Data for review =
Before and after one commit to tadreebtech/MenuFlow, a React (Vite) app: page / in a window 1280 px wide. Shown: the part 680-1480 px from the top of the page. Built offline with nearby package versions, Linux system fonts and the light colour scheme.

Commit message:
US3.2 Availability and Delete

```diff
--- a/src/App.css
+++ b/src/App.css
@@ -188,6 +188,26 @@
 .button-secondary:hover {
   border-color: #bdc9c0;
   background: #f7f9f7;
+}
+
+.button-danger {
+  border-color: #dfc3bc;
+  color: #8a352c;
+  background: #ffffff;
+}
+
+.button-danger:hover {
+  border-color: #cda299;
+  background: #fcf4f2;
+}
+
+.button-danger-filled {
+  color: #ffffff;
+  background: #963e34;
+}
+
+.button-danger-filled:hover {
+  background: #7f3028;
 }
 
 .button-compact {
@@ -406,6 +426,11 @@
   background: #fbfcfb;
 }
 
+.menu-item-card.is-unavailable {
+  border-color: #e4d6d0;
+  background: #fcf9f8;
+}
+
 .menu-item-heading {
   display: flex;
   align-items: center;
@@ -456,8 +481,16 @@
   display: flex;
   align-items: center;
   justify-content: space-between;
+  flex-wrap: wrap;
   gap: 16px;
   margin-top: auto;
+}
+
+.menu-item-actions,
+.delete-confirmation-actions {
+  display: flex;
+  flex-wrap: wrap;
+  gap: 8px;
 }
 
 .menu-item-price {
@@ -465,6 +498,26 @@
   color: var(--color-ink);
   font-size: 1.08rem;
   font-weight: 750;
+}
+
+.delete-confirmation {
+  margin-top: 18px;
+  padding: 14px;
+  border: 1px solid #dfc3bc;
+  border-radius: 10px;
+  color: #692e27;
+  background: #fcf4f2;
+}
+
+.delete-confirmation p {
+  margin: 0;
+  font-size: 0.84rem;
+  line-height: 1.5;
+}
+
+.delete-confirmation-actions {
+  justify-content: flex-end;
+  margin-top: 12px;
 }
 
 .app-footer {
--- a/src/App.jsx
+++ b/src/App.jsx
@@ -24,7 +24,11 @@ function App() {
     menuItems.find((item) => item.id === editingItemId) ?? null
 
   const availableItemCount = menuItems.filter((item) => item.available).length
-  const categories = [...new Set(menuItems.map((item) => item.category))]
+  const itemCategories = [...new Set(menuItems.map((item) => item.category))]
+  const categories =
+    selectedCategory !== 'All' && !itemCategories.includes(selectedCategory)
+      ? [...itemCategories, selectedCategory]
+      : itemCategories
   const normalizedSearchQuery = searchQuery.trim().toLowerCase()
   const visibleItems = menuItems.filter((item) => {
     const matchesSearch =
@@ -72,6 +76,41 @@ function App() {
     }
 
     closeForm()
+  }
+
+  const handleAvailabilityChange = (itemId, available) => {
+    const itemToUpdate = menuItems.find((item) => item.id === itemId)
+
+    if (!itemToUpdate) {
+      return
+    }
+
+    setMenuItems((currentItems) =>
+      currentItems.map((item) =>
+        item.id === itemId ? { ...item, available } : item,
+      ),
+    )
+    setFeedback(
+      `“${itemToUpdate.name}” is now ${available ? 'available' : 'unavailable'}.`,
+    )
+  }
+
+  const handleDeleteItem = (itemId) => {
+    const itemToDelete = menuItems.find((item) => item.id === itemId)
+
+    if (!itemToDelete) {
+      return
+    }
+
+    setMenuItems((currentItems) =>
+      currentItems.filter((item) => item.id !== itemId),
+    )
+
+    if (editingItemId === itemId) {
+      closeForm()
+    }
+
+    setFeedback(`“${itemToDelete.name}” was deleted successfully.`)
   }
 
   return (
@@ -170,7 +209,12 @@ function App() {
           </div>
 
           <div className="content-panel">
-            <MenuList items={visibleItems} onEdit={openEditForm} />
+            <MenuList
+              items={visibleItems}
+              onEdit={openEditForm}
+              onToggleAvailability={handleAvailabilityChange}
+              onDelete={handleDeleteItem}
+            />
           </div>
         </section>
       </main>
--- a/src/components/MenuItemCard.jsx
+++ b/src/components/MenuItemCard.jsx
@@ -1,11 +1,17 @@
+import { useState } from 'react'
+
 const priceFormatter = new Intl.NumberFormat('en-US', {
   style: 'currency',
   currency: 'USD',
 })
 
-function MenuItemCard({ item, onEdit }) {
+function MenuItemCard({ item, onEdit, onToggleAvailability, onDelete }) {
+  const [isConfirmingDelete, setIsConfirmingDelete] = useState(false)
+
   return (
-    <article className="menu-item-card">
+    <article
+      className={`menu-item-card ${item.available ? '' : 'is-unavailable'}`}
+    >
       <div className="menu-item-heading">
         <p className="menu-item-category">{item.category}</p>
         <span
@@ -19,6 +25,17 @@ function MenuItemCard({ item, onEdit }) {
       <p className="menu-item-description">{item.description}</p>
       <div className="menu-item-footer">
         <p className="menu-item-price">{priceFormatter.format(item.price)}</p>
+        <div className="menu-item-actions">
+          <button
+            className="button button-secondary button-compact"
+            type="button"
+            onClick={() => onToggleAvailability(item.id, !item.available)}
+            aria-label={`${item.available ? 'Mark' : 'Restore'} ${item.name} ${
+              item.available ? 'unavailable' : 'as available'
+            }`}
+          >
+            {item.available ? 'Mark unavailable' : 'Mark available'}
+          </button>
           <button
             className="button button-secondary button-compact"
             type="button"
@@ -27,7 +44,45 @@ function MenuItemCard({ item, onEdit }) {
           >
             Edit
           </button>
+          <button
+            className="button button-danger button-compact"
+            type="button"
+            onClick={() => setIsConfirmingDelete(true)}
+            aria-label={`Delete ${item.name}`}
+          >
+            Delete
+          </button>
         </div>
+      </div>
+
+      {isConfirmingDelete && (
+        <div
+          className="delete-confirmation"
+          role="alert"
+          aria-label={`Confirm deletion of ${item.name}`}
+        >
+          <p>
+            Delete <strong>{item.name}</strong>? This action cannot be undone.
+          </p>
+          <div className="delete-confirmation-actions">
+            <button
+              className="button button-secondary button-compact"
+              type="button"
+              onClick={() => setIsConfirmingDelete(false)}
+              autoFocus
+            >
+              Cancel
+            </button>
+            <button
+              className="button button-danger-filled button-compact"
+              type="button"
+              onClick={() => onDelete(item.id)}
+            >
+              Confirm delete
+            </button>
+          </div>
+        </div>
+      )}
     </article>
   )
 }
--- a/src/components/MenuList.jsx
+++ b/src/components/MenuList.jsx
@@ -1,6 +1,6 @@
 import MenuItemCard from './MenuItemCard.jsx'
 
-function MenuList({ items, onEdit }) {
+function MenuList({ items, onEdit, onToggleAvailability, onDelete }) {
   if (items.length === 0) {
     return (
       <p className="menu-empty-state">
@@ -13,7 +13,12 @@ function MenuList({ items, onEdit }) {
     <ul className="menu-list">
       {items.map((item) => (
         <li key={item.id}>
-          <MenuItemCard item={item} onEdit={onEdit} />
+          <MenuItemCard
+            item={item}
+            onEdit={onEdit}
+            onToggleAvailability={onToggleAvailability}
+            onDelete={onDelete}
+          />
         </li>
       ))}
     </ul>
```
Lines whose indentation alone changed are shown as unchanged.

Task to carry out = With nothing added or dropped, reproduce all the data exactly.

Task response =
Before and after one commit to tadreebtech/MenuFlow, a React (Vite) app: page / in a window 1280 px wide. Shown: the part 680-1480 px from the top of the page. Built offline with nearby package versions, Linux system fonts and the light colour scheme.

Commit message:
US3.2 Availability and Delete

```diff
--- a/src/App.css
+++ b/src/App.css
@@ -188,6 +188,26 @@
 .button-secondary:hover {
   border-color: #bdc9c0;
   background: #f7f9f7;
+}
+
+.button-danger {
+  border-color: #dfc3bc;
+  color: #8a352c;
+  background: #ffffff;
+}
+
+.button-danger:hover {
+  border-color: #cda299;
+  background: #fcf4f2;
+}
+
+.button-danger-filled {
+  color: #ffffff;
+  background: #963e34;
+}
+
+.button-danger-filled:hover {
+  background: #7f3028;
 }
 
 .button-compact {
@@ -406,6 +426,11 @@
   background: #fbfcfb;
 }
 
+.menu-item-card.is-unavailable {
+  border-color: #e4d6d0;
+  background: #fcf9f8;
+}
+
 .menu-item-heading {
   display: flex;
   align-items: center;
@@ -456,8 +481,16 @@
   display: flex;
   align-items: center;
   justify-content: space-between;
+  flex-wrap: wrap;
   gap: 16px;
   margin-top: auto;
+}
+
+.menu-item-actions,
+.delete-confirmation-actions {
+  display: flex;
+  flex-wrap: wrap;
+  gap: 8px;
 }
 
 .menu-item-price {
@@ -465,6 +498,26 @@
   color: var(--color-ink);
   font-size: 1.08rem;
   font-weight: 750;
+}
+
+.delete-confirmation {
+  margin-top: 18px;
+  padding: 14px;
+  border: 1px solid #dfc3bc;
+  border-radius: 10px;
+  color: #692e27;
+  background: #fcf4f2;
+}
+
+.delete-confirmation p {
+  margin: 0;
+  font-size: 0.84rem;
+  line-height: 1.5;
+}
+
+.delete-confirmation-actions {
+  justify-content: flex-end;
+  margin-top: 12px;
 }
 
 .app-footer {
--- a/src/App.jsx
+++ b/src/App.jsx
@@ -24,7 +24,11 @@ function App() {
     menuItems.find((item) => item.id === editingItemId) ?? null
 
   const availableItemCount = menuItems.filter((item) => item.available).length
-  const categories = [...new Set(menuItems.map((item) => item.category))]
+  const itemCategories = [...new Set(menuItems.map((item) => item.category))]
+  const categories =
+    selectedCategory !== 'All' && !itemCategories.includes(selectedCategory)
+      ? [...itemCategories, selectedCategory]
+      : itemCategories
   const normalizedSearchQuery = searchQuery.trim().toLowerCase()
   const visibleItems = menuItems.filter((item) => {
     const matchesSearch =
@@ -72,6 +76,41 @@ function App() {
     }
 
     closeForm()
+  }
+
+  const handleAvailabilityChange = (itemId, available) => {
+    const itemToUpdate = menuItems.find((item) => item.id === itemId)
+
+    if (!itemToUpdate) {
+      return
+    }
+
+    setMenuItems((currentItems) =>
+      currentItems.map((item) =>
+        item.id === itemId ? { ...item, available } : item,
+      ),
+    )
+    setFeedback(
+      `“${itemToUpdate.name}” is now ${available ? 'available' : 'unavailable'}.`,
+    )
+  }
+
+  const handleDeleteItem = (itemId) => {
+    const itemToDelete = menuItems.find((item) => item.id === itemId)
+
+    if (!itemToDelete) {
+      return
+    }
+
+    setMenuItems((currentItems) =>
+      currentItems.filter((item) => item.id !== itemId),
+    )
+
+    if (editingItemId === itemId) {
+      closeForm()
+    }
+
+    setFeedback(`“${itemToDelete.name}” was deleted successfully.`)
   }
 
   return (
@@ -170,7 +209,12 @@ function App() {
           </div>
 
           <div className="content-panel">
-            <MenuList items={visibleItems} onEdit={openEditForm} />
+            <MenuList
+              items={visibleItems}
+              onEdit={openEditForm}
+              onToggleAvailability={handleAvailabilityChange}
+              onDelete={handleDeleteItem}
+            />
           </div>
         </section>
       </main>
--- a/src/components/MenuItemCard.jsx
+++ b/src/components/MenuItemCard.jsx
@@ -1,11 +1,17 @@
+import { useState } from 'react'
+
 const priceFormatter = new Intl.NumberFormat('en-US', {
   style: 'currency',
   currency: 'USD',
 })
 
-function MenuItemCard({ item, onEdit }) {
+function MenuItemCard({ item, onEdit, onToggleAvailability, onDelete }) {
+  const [isConfirmingDelete, setIsConfirmingDelete] = useState(false)
+
   return (
-    <article className="menu-item-card">
+    <article
+      className={`menu-item-card ${item.available ? '' : 'is-unavailable'}`}
+    >
       <div className="menu-item-heading">
         <p className="menu-item-category">{item.category}</p>
         <span
@@ -19,6 +25,17 @@ function MenuItemCard({ item, onEdit }) {
       <p className="menu-item-description">{item.description}</p>
       <div className="menu-item-footer">
         <p className="menu-item-price">{priceFormatter.format(item.price)}</p>
+        <div className="menu-item-actions">
+          <button
+            className="button button-secondary button-compact"
+            type="button"
+            onClick={() => onToggleAvailability(item.id, !item.available)}
+            aria-label={`${item.available ? 'Mark' : 'Restore'} ${item.name} ${
+              item.available ? 'unavailable' : 'as available'
+            }`}
+          >
+            {item.available ? 'Mark unavailable' : 'Mark available'}
+          </button>
           <button
             className="button button-secondary button-compact"
             type="button"
@@ -27,7 +44,45 @@ function MenuItemCard({ item, onEdit }) {
           >
             Edit
           </button>
+          <button
+            className="button button-danger button-compact"
+            type="button"
+            onClick={() => setIsConfirmingDelete(true)}
+            aria-label={`Delete ${item.name}`}
+          >
+            Delete
+          </button>
         </div>
+      </div>
+
+      {isConfirmingDelete && (
+        <div
+          className="delete-confirmation"
+          role="alert"
+          aria-label={`Confirm deletion of ${item.name}`}
+        >
+          <p>
+            Delete <strong>{item.name}</strong>? This action cannot be undone.
+          </p>
+          <div className="delete-confirmation-actions">
+            <button
+              className="button button-secondary button-compact"
+              type="button"
+              onClick={() => setIsConfirmingDelete(false)}
+              autoFocus
+            >
+              Cancel
+            </button>
+            <button
+              className="button button-danger-filled button-compact"
+              type="button"
+              onClick={() => onDelete(item.id)}
+            >
+              Confirm delete
+            </button>
+          </div>
+        </div>
+      )}
     </article>
   )
 }
--- a/src/components/MenuList.jsx
+++ b/src/components/MenuList.jsx
@@ -1,6 +1,6 @@
 import MenuItemCard from './MenuItemCard.jsx'
 
-function MenuList({ items, onEdit }) {
+function MenuList({ items, onEdit, onToggleAvailability, onDelete }) {
   if (items.length === 0) {
     return (
       <p className="menu-empty-state">
@@ -13,7 +13,12 @@ function MenuList({ items, onEdit }) {
     <ul className="menu-list">
       {items.map((item) => (
         <li key={item.id}>
-          <MenuItemCard item={item} onEdit={onEdit} />
+          <MenuItemCard
+            item={item}
+            onEdit={onEdit}
+            onToggleAvailability={onToggleAvailability}
+            onDelete={onDelete}
+          />
         </li>
       ))}
     </ul>
```
Lines whose indentation alone changed are shown as unchanged.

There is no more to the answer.